I think the two clubs that will challenge us all year long will be Liberty and VMI. Liberty has their entire team back; I don’t think they lost anybody. VMI has experience in their pitching staff. I watched Bowman several times this summer and he’s come a long way. He’s somebody to fear. He’s a dominant arm. Liberty’s going to have a senior-laden team and they are a team that’s tired of Coastal beating them. They have a new coaching staff, so we’re going into a hornet’s nest in the first conference series of the year in late March. That’s going to be a battle for three days.
5. Gary, Your son Chance transferred from UVA to Coastal Carolina before the start of the 2007 season. What is the toughest challenge you face coaching him?
I think in the beginning was Chance getting his confidence back. He had some success in the summer and in the fall and is getting some looks for a scout here or there. He is more coachable now. I think that was the tough part. The last six or seven months, he’s been a different kid around me. He doesn’t have to prove to me or his teammates that he can play a little bit. They respect him. This is a big five months for him. It’s an opportunity to prove he can play at this level. He’s kind of in the spot that Tommy was in last year. He’s kind of off everyone’s radar, but he needs to step up and change the course he’s on to change the path of his career here. We need him to step forward. He needs to absorb a little bit of Raber and Duggan’s absence.
6. What is your biggest challenge on and off the field in dealing with young men from 18-23?
Everyone looks at our kids and say “You’re always doing something” and we are. If we aren’t practicing, we’re at Miracle League or are mentoring at schools. They don’t get a lot of free time, but they do get rewarding time. Having a commitment and a focus to things bigger and broader than baseball helps a lot of things go away. You keep them busy with productive and positive things going on, things they can learn life skills and goals from, I think are huge that they put those kids in their places.
7. What player or coach have you enjoyed working with the most?
I’ve had a great relationship with a bunch of coaches.
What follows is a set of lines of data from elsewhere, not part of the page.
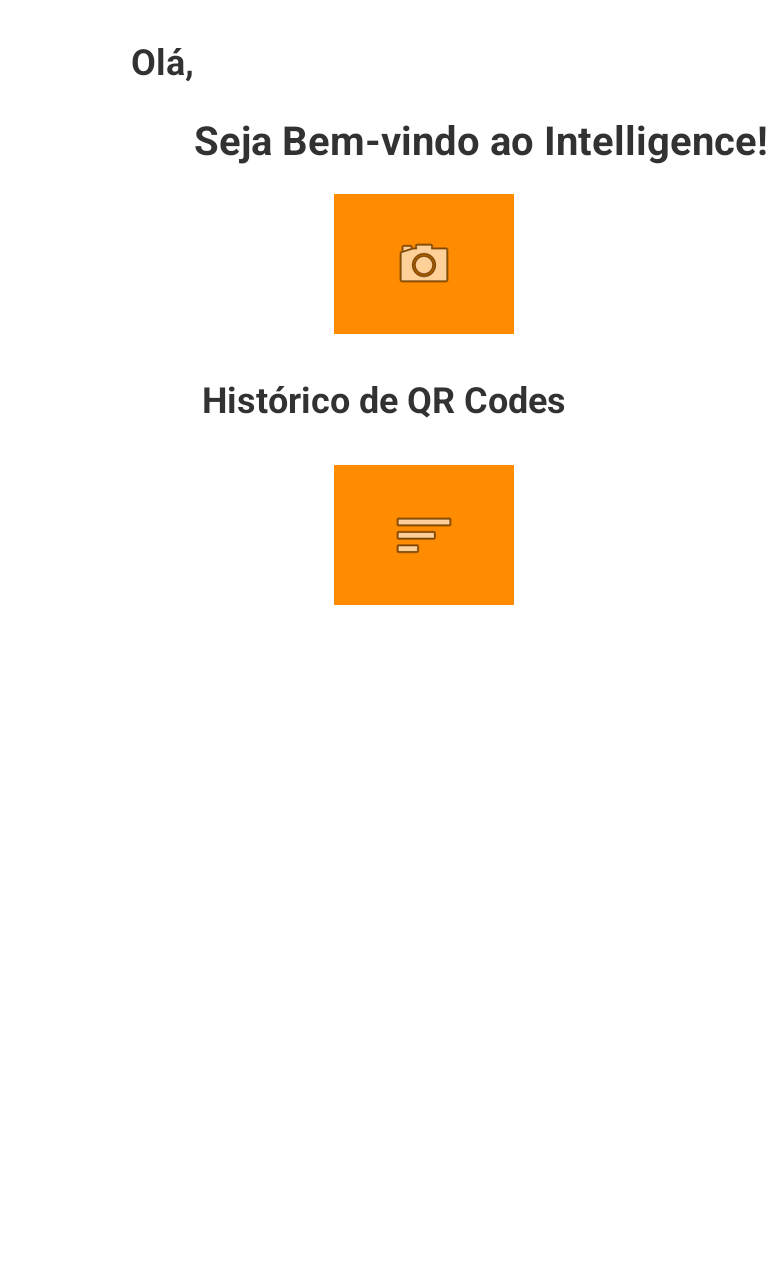
Repository: jhonpatrick/Projeto-QrCode-TDA-Informatica-
Layout: inteligence/res/layout/activity_intelligence.xml
These files come from the project's save history. The layout is drawn as it stood at one moment and after the next save; the edit follows.
It is drawn on a 768 x 1280 px phone screen (xhdpi) without system bars, with theme AppTheme; the app's code is not run.

Above is the layout before, as saved 2016-03-03 13:20:57.

After the next save:
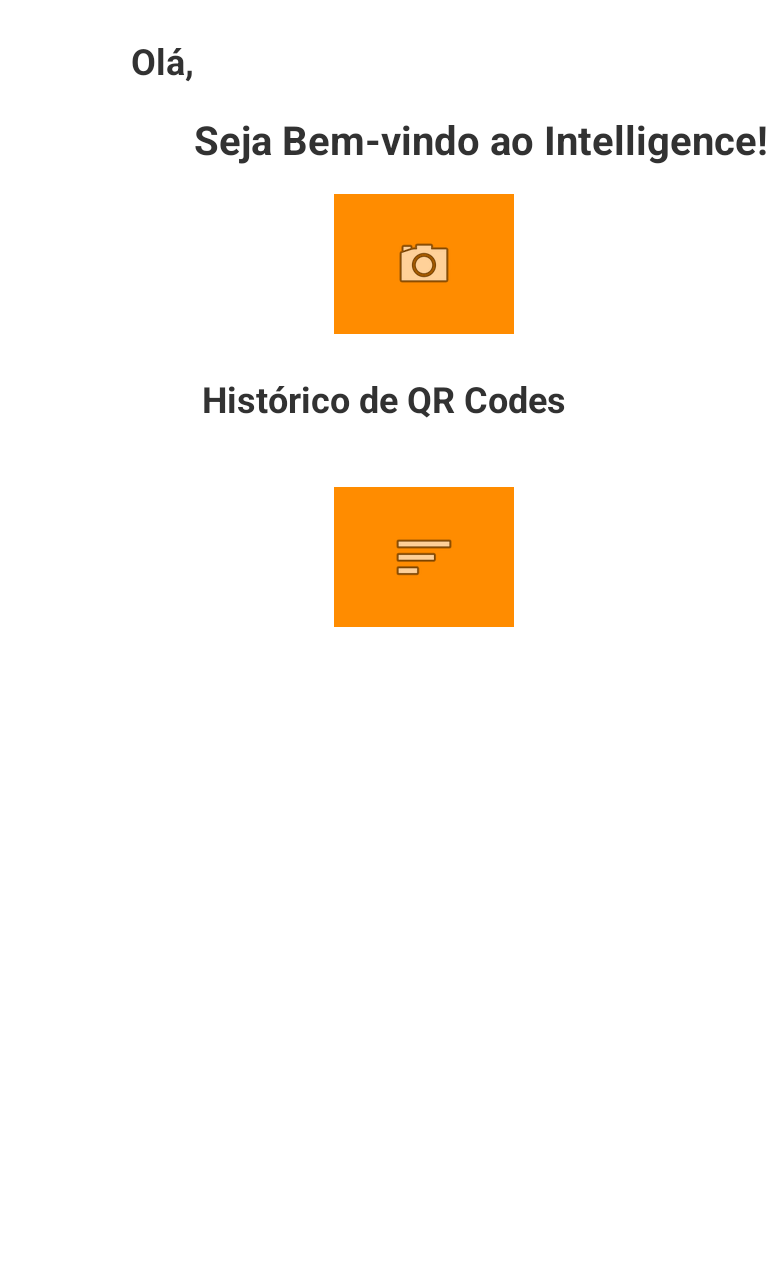
Saved 9 s later.
--- a/inteligence/res/layout/activity_intelligence.xml
+++ b/inteligence/res/layout/activity_intelligence.xml
@@ -15,18 +15,6 @@
         android:text="@string/historico"
         android:textSize="18sp"
         android:textStyle="bold" />
-
-    <ImageButton
-        android:id="@+id/imgb_historico"
-        android:layout_width="90sp"
-        android:layout_height="70sp"
-        android:layout_alignLeft="@+id/imgb_digitalizar"
-        android:layout_below="@+id/textView3"
-        android:layout_marginTop="21dp"
-        android:background="#FF8C00"
-        android:contentDescription="@string/app_name"
-        android:onClick="historicoQr"
-        android:src="@android:drawable/ic_menu_sort_by_size" />
 
     <TextView
         android:id="@+id/textView1"
@@ -63,4 +51,16 @@
         android:onClick="digitalizar"
         android:src="@android:drawable/ic_menu_camera" />
 
+    <ImageButton
+        android:id="@+id/imgb_historico"
+        android:layout_width="90sp"
+        android:layout_height="70sp"
+        android:layout_alignLeft="@+id/imgb_digitalizar"
+        android:layout_below="@+id/textView3"
+        android:layout_marginTop="32dp"
+        android:background="#FF8C00"
+        android:contentDescription="@string/app_name"
+        android:onClick="historicoQr"
+        android:src="@android:drawable/ic_menu_sort_by_size" />
+
 </RelativeLayout>
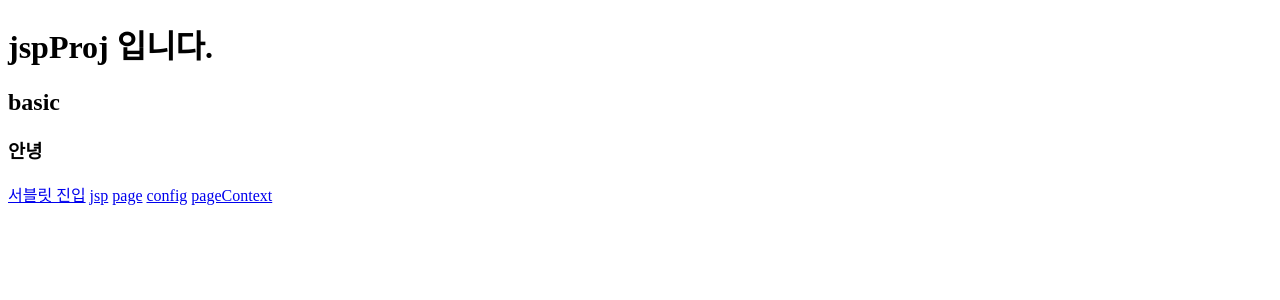
Repository: pshho/newJspProject
Page: http://localhost/JspProj/
These files come from the project's save history. The page is drawn as it stood at one moment and after the next save; the edit follows.
The browser window is 1280 px wide. The pictures show the whole page.
The page is served by Tomcat 9. Other server files are loaded and not shown.

Above is the page before, as saved 2023-07-25 11:46:10.

### JspProj/src/main/webapp/index.jsp
<%@ page language="java" contentType="text/html; charset=UTF-8"
    pageEncoding="UTF-8"%>
<!DOCTYPE html>
<html>
<head>
<meta charset="UTF-8">
<title>jspProj 입니다.</title>
</head>
<body>
	<h1>jspProj 입니다.</h1>
	<h2>basic</h2>
	<h3>안녕</h3>
	<a href="basic/First">서블릿 진입</a>
	<a href="basic/03_third.jsp">jsp</a>
	<a href="basic/04_page.jsp">page</a>
	<a href="basic/05_config.jsp">config</a>
	<a href="basic/06_pageContext.jsp">pageContext</a>
</body>
</html>

After the next save:
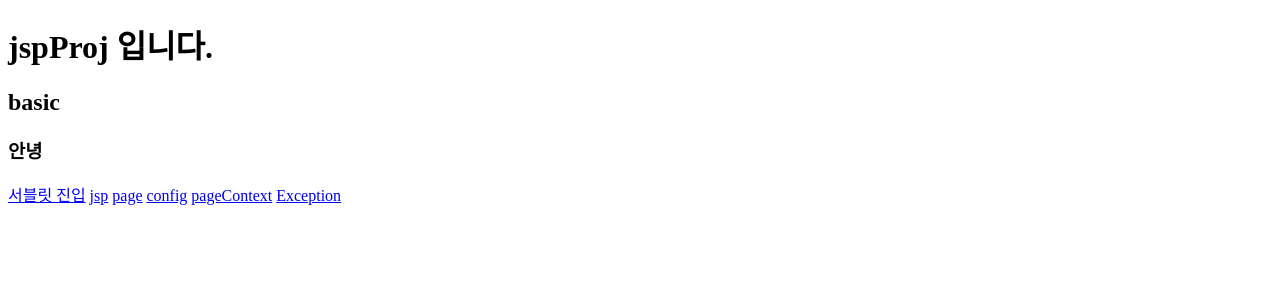
Saved 13 h 13 min later.
--- a/JspProj/src/main/webapp/index.jsp
+++ b/JspProj/src/main/webapp/index.jsp
@@ -15,5 +15,6 @@
 	<a href="basic/04_page.jsp">page</a>
 	<a href="basic/05_config.jsp">config</a>
 	<a href="basic/06_pageContext.jsp">pageContext</a>
+	<a href="err/aaa.jsp">Exception</a>
 </body>
 </html>
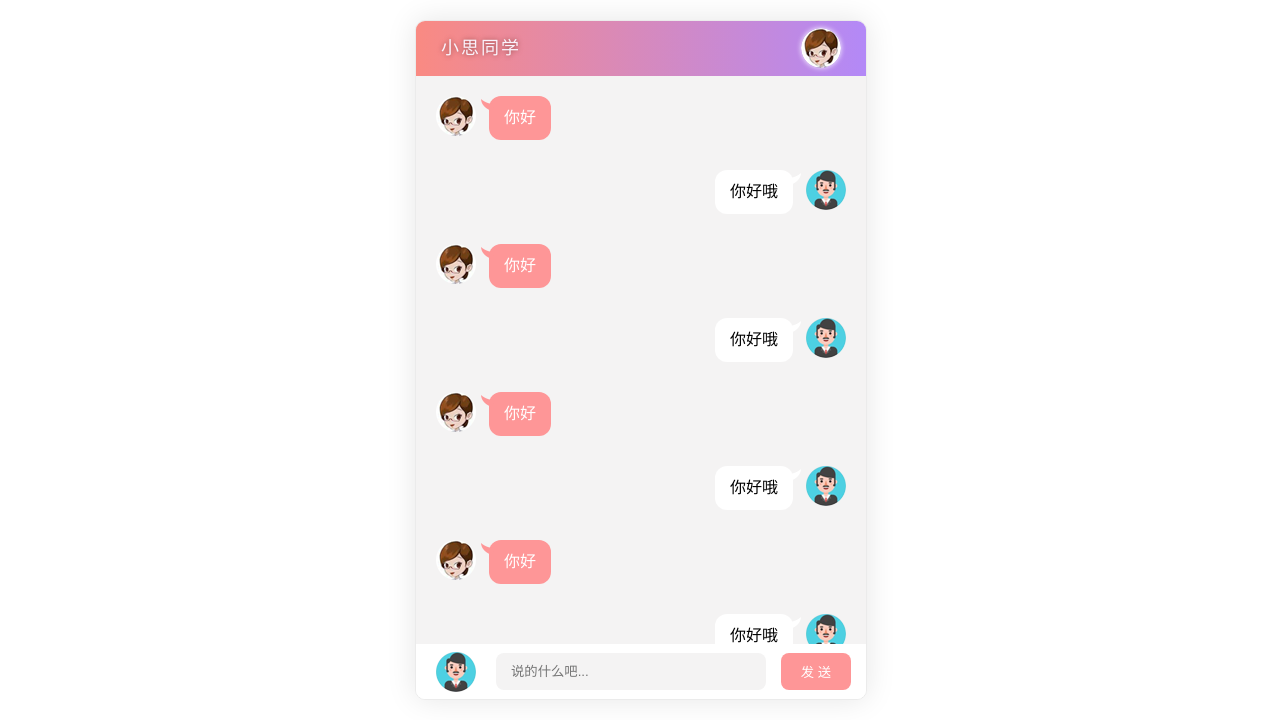
Repository: R1Deemo/ajax
Page: 聊天机器人/聊天机器人.html
An editor plug-in stored every save of this project. The page is shown before and after the next save, followed by the edit.
The browser window is 1280 px wide. The pictures show the whole page.

Above is the page before, as saved 2022-10-25 10:12:58.

### 聊天机器人/聊天机器人.html
<!DOCTYPE html>
<html lang="en">

<head>
    <meta charset="UTF-8" />
    <meta name="viewport" content="width=device-width, initial-scale=1.0" />
    <meta http-equiv="X-UA-Compatible" content="ie=edge" />
    <link rel="stylesheet" href="css/reset.css" />
    <link rel="stylesheet" href="css/main.css" />
    <script type="text/javascript" src="js/jquery-1.12.4.min.js"></script>
    <script type="text/javascript" src="js/jquery-ui.min.js"></script>
    <script type="text/javascript" src="js/jquery.mousewheel.js"></script>
    <title>聊天机器人</title>
</head>

<body>
    <div class="wrap">
        <!-- 头部 Header 区域 -->
        <div class="header">
            <h3>小思同学</h3>
            <img src="img/person01.png" alt="icon" />
        </div>
        <!-- 中间 聊天内容区域 -->
        <div class="main">
            <ul class="talk_list" style="top: 0px;">
                <li class="left_word">
                    <img src="img/person01.png" /> <span>你好</span>
                </li>
                <li class="right_word">
                    <img src="img/person02.png" /> <span>你好哦</span>
                </li>
                <li class="left_word">
                    <img src="img/person01.png" /> <span>你好</span>
                </li>
                <li class="right_word">
                    <img src="img/person02.png" /> <span>你好哦</span>
                </li>
                <li class="left_word">
                    <img src="img/person01.png" /> <span>你好</span>
                </li>
                <li class="right_word">
                    <img src="img/person02.png" /> <span>你好哦</span>
                </li>
                <li class="left_word">
                    <img src="img/person01.png" /> <span>你好</span>
                </li>
                <li class="right_word">
                    <img src="img/person02.png" /> <span>你好哦</span>
                </li>
                <li class="left_word">
                    <img src="img/person01.png" /> <span>你好</span>
                </li>
                <li class="right_word">
                    <img src="img/person02.png" /> <span>你好哦</span>
                </li>
                <li class="left_word">
                    <img src="img/person01.png" /> <span>你好</span>
                </li>
                <li class="right_word">
                    <img src="img/person02.png" /> <span>你好哦</span>
                </li>
            </ul>
            <div class="drag_bar" style="display: none;">
                <div class="drager ui-draggable ui-draggable-handle" style="display: none; height: 412.628px;"></div>
            </div>
        </div>
        <!-- 底部 消息编辑区域 -->
        <div class="footer">
            <img src="img/person02.png" alt="icon" />
            <input type="text" placeholder="说的什么吧..." class="input_txt" />
            <input type="button" value="发 送" class="input_sub" />
        </div>
    </div>
    <script type="text/javascript" src="js/scroll.js"></script>
    <script src="./js/chat.js">
    </script>
</body>

</html>

### 聊天机器人/css/main.css
body {
    font-family: 'Microsoft YaHei';
}
.wrap {
    position: fixed;
    width: 450px;
    left: 50%;
    margin-left: -225px;
    top: 20px;
    bottom: 20px;
    border: 1px solid #ebebeb;
    background-color: #fff;
    border-radius: 10px;
    box-shadow: 0 0 30px rgba(0, 0, 0, 0.1);
    overflow: hidden;
}
.header {
    height: 55px;
    background: linear-gradient(90deg, rgba(246, 60, 47, 0.6), rgba(128, 58, 242, 0.6));
    overflow: hidden;
}
.header h3 {
    color: #faf3fc;
    line-height: 55px;
    font-weight: normal;
    float: left;
    letter-spacing: 2px;
    margin-left: 25px;
    font-size: 18px;
    text-shadow: 0px 0px 5px #944846;
}
.header img {
    float: right;
    margin: 7px 25px 0 0;
    border-radius: 20px;
    box-shadow: 0 0 5px #f7f2fe;
}
.main {
    position: absolute;
    left: 0;
    right: 0;
    top: 55px;
    bottom: 55px;
    background-color: #f4f3f3;
    box-sizing: border-box;
    padding: 10px 0;
    overflow:hidden;
}
.talk_list{
    position: absolute;
    width:100%;
    left:0px;
    top:0px;
}
.talk_list li {
    overflow: hidden;
    margin: 20px 0px 30px;
}
.talk_list .left_word img {
    float: left;
    margin-left: 20px;
}
.talk_list .left_word span {
    float: left;
    background-color: #fe9697;
    padding: 10px 15px;
    max-width: 290px;
    border-radius: 12px;
    font-size: 16px;
    color: #fff;
    margin-left: 13px;
    position: relative;
    line-height: 24px;
}
.talk_list .left_word span:before {
    content: '';
    position: absolute;
    left: -8px;
    top: 3px;
    width: 13px;
    height: 12px;
    background: url('../img/corner01.png') no-repeat;
}
.talk_list .right_word img {
    float: right;
    margin-right: 20px;
}
.talk_list .right_word span {
    float: right;
    background-color: #fff;
    padding: 10px 15px;
    max-width: 290px;
    border-radius: 12px;
    font-size: 16px;
    color: #000;
    margin-right: 13px;
    position: relative;
    line-height: 24px;
}
.talk_list .right_word span:before {
    content: '';
    position: absolute;
    right: -8px;
    top: 3px;
    width: 13px;
    height: 12px;
    background: url('../img/corner02.png') no-repeat;
}
.drag_bar{
    position:absolute;
    right:0px;
    top:0px;
    background-color: #fff;
    height:100%;
    width:6px;
    box-sizing:border-box;
    border-bottom:1px solid #f4f3f3;
}
.drager{
    position:absolute;
    left:0px;
    top:0px;
    background-color: #cdcdcd;
    height:100px;
    width:6px;
    border-radius:3px;
    cursor: pointer;
}

.footer{
    width:100%;
    height: 55px;
    left:0px;
    bottom:0px;
    background-color:#fff;
    position: absolute;
}

.footer img{
    float: left;
    margin:8px 0 0 20px;
}

.input_txt{
    float: left;
    width:270px;
    height:37px;
    border:0px;
    background-color: #f4f3f3;
    margin:9px 0 0 20px;
    border-radius:8px;
    padding:0px;
    outline:none;
    text-indent:15px;
}
.input_sub{
    float: left;
    width:70px;
    height:37px;
    border:0px;
    background-color: #fe9697;
    margin:9px 0 0 15px;
    border-radius:8px;
    padding:0px;
    outline:none;
    color:#fff;
    cursor: pointer;
}

### 聊天机器人/js/scroll.js
$(function () {
    var $main = $('.main');
    var $list = $('.talk_list');
    var $drager = $('.drager');
    var $mainh = $main.outerHeight(false);
    var $listh = $list.outerHeight(false);

    var $rate = $mainh / $listh;
    var $dragh = $mainh * $rate;
    var $top = 0;
    $drager.css({ 'height': $dragh });

    $drager.draggable({
        containment: "parent",
        drag: function (ev, ui) {
            $top = ui.position.top;
            $list.css({ 'top': -$top / $rate });
        }
    });

    $(window).resize(function () {
        resetui();
    });

    //var timer = null;
    var flag = false;

    $main.mousewheel(function(ev,delta){
        //console.log(delta);
        //clearTimeout(timer);
        //timer = setTimeout(function(){
            // 向上滚动正值，向下滚动负值
        if(flag){
            return;
        }

        flag = true;

        setTimeout(function(){
            flag = false;
        },300);

        if($listh <= $mainh){
            return;
        }else{
            if(delta>0){
                $top = $top-60;
                if($top<0){
                    $top=0;
                }
                $drager.animate({ 'top': $top },200);
                $list.animate({ 'top': -$top / $rate },200);
            }else{
                $top = $top+60;
                if($top>($mainh-$dragh)){
                    $top=parseInt($mainh-$dragh);
                }
                $drager.animate({ 'top': $top },200);
                $list.animate({ 'top': -parseInt($top / $rate) },200);
            }
        }

        //},300);
    });
    if ($listh <= $mainh) {
        $('.drag_bar').hide();
        $('.drager').hide();
    }

    function resetui(){
        $mainh = $main.outerHeight(false);
        $listh = $list.outerHeight(false);
        $rate = $mainh / $listh;
        $dragh = $mainh * $rate;
        $drager.css({ 'height': $dragh });

        if ($listh <= $mainh) {
            $('.drag_bar').hide();
            $drager.hide();
            $list.css({ 'top':0 });
        } else {
            $('.drag_bar').show();
            $drager.show();
            $drager.css({ 'top': $mainh-$dragh });
            $list.css({ 'top': -($listh-$mainh) });
        }
    }

    window.resetui = resetui;
})

Loaded but not shown: 聊天机器人/css/reset.css (common file); 聊天机器人/js/jquery-1.12.4.min.js (library); 聊天机器人/js/jquery-ui.min.js (library); 聊天机器人/js/jquery.mousewheel.js (library); 聊天机器人/js/chat.js (no stored copy; drawn as an empty file)

After the next save:
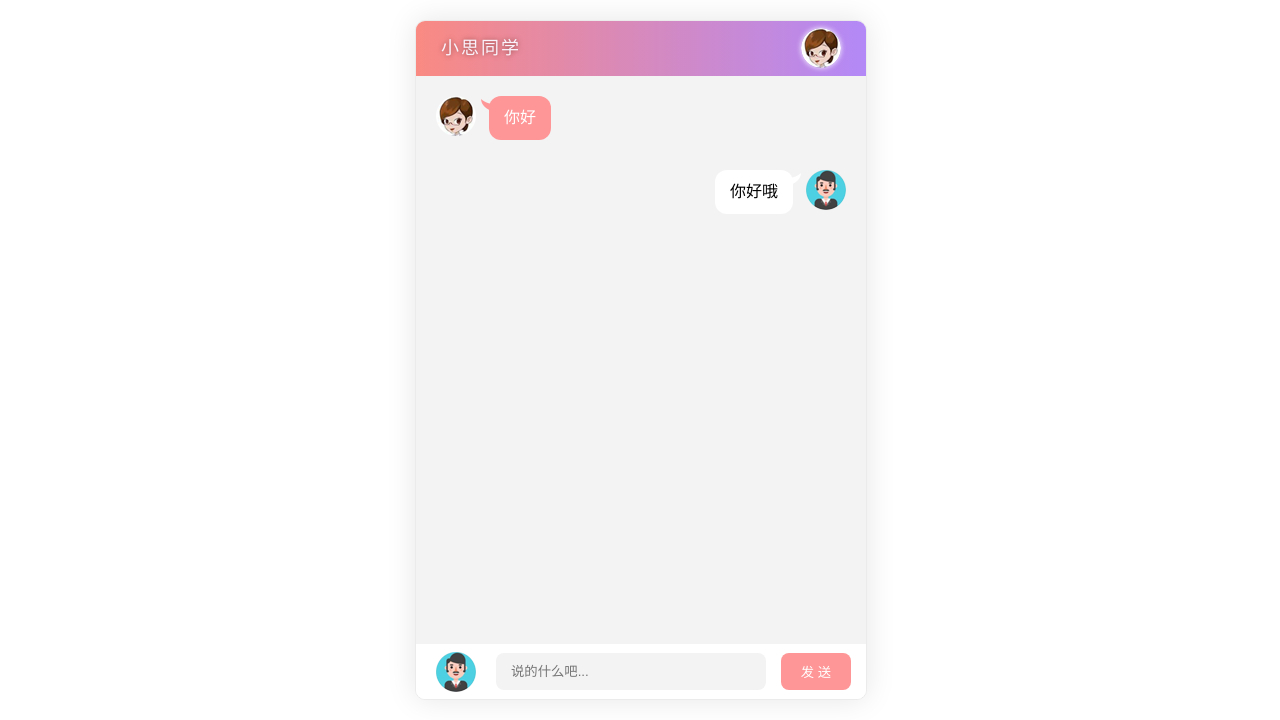
Saved 2 min 4 s later.
--- a/聊天机器人/聊天机器人.html
+++ b/聊天机器人/聊天机器人.html
@@ -29,36 +29,6 @@
                 <li class="right_word">
                     <img src="img/person02.png" /> <span>你好哦</span>
                 </li>
-                <li class="left_word">
-                    <img src="img/person01.png" /> <span>你好</span>
-                </li>
-                <li class="right_word">
-                    <img src="img/person02.png" /> <span>你好哦</span>
-                </li>
-                <li class="left_word">
-                    <img src="img/person01.png" /> <span>你好</span>
-                </li>
-                <li class="right_word">
-                    <img src="img/person02.png" /> <span>你好哦</span>
-                </li>
-                <li class="left_word">
-                    <img src="img/person01.png" /> <span>你好</span>
-                </li>
-                <li class="right_word">
-                    <img src="img/person02.png" /> <span>你好哦</span>
-                </li>
-                <li class="left_word">
-                    <img src="img/person01.png" /> <span>你好</span>
-                </li>
-                <li class="right_word">
-                    <img src="img/person02.png" /> <span>你好哦</span>
-                </li>
-                <li class="left_word">
-                    <img src="img/person01.png" /> <span>你好</span>
-                </li>
-                <li class="right_word">
-                    <img src="img/person02.png" /> <span>你好哦</span>
-                </li>
             </ul>
             <div class="drag_bar" style="display: none;">
                 <div class="drager ui-draggable ui-draggable-handle" style="display: none; height: 412.628px;"></div>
We haven’t had a tremendous turnover here, but the guys we had I have a great relationship with and still do. This staff here, I cannot say enough about the rapport we have here. Everybody brings something different to this team and to this staff. They all bring energy and enthusiasm to this staff and everyone’s personality is different. Different kids bond to us in different ways. I can’t say enough about the group and I think the world of them.
8. Final question, who has been your biggest influence professionally or personally?
There have been many coaches and many people who have influenced my life and my career, but I would never have chosen the profession I chose if it wasn’t for my dad. He influenced me far more than anyone else. So much of my knowledge and inbred philosophies that I have in how you play baseball I’ve learned from him. I can never repay him for that.
The College Baseball Blog would like to thank Gary Gilmore for taking the time to answer some of our questions. Special thanks goes out to Kent Reichert of Coastal Carolina Media Relations for setting up the interview and providing us with the photo.
The CBB will be providing interviews with head coaches throughout the preseason with more coaches coming in the near future. If an SID wants me to interview their head coach feel free to email us by clicking here.